Flights: The best option for flying to the area is to fly into Durango – La Plata County Airport. Multiple airline options exist, and most connections originate from Denver, Phoenix, or Dallas. The airport is a 20 minute drive from our office. Many hotels offer a free shuttle pickup. Buckhorn Limousine offers a shuttle as well.
Driving: Below are some approximate driving times if you’d like to drive to Durango. If you plan on renting a car, please consider the winter weather when selecting your vehicle and at a minimum choose something that offers either front wheel or all-wheel drive.
- Denver, CO: 6 hours
- Albuquerque, NM: 3 hours
Hotels: Durango has a number of great hotels, suites, and vacation rentals for you to stay in while you’re in the area. Give our office a call at 800-642-5389 if you have any questions about what would suit you best for this trip! Below are just a few options catering to different lodging styles and preferences.
- Cost Includes:
- AIARE Qualified Instructors and AMGA Certified/Trained Guides
- AIARE Level 1 course manual
- Course completion certificate
- Level 1 Field Book
- Use of avalanche probe, shovel, and beacon
- Touring boots, skis, and climbing skins are available for rent from our shop for an additional cost.
- Not Included:
- Hotel costs before, during or after the courses
- 5% land use surcharge
- trip cancellation insurance
- personal climbing, skiing, or camping equipment, or gratuities.
- Instructor gratuity
- Field lunches
- Registration and Cancellation:

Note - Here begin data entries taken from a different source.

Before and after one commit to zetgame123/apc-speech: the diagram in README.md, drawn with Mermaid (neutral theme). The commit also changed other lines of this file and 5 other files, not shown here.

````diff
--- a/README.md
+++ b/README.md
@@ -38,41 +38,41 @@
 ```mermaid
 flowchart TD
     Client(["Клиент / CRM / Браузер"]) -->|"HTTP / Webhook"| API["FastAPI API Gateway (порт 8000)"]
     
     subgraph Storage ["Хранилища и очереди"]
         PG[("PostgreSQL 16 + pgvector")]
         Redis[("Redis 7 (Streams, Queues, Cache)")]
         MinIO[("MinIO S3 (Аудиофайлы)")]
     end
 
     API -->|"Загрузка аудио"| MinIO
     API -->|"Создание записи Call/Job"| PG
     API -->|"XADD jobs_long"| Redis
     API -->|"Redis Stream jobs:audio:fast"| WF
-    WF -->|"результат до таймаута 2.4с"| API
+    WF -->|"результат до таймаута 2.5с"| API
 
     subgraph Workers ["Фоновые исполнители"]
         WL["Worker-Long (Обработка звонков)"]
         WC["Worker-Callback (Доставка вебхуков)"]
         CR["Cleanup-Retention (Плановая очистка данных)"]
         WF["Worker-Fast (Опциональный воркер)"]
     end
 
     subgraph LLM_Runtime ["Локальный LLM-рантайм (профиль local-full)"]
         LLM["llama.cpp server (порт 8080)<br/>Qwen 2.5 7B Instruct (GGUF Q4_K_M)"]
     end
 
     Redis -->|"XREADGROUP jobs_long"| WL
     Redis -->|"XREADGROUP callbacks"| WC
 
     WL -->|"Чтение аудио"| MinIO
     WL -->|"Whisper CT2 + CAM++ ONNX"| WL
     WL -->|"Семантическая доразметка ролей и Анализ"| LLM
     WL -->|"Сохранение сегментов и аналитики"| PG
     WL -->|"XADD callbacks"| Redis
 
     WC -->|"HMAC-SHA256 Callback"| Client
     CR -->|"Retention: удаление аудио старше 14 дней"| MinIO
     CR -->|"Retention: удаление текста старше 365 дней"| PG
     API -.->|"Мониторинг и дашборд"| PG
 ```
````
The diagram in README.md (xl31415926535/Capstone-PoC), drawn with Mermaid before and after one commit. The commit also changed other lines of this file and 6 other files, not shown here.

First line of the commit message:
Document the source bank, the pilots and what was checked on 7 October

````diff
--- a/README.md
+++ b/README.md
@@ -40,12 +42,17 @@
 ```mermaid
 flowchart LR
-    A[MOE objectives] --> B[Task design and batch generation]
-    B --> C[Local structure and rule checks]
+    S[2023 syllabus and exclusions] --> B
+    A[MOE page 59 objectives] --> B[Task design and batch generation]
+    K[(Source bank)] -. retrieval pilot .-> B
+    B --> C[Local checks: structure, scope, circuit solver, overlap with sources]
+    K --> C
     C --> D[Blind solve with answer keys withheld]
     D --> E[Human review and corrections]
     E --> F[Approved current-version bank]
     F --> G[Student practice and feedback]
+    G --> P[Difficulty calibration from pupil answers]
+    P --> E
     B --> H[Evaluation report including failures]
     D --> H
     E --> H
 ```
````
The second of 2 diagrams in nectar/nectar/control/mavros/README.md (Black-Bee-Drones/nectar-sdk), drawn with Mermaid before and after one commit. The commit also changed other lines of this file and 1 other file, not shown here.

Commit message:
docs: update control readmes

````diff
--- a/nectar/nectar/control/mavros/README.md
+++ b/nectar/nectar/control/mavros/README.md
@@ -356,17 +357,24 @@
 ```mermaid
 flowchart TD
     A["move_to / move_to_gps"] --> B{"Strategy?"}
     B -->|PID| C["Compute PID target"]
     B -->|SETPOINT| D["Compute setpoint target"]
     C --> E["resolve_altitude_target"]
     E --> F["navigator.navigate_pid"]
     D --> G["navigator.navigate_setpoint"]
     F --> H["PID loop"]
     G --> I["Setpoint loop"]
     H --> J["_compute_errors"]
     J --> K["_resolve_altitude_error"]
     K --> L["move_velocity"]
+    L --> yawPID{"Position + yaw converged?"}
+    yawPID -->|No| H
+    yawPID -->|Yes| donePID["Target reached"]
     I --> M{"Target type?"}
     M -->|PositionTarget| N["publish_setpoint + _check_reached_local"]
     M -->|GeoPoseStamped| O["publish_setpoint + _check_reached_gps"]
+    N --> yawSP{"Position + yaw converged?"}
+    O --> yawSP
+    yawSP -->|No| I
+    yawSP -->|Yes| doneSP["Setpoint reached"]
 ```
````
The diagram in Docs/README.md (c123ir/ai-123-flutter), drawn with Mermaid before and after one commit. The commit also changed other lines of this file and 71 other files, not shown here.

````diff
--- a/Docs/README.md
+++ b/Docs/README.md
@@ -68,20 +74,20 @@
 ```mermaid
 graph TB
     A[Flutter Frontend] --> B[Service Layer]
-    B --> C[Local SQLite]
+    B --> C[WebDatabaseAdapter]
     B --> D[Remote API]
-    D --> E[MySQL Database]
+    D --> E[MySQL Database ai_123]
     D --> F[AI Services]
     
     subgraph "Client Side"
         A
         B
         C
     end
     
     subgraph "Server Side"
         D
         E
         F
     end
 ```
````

- Advance Registration is required for this program. You have the option to either call our office and register via phone, fill out our pdf Registration Form and send it in via fax or email, or utilize our secure Online Reservation System. All participants must read and sign an Assumption of Risks/Liability Waiver and agree to our Reservations and Cancellations Policies.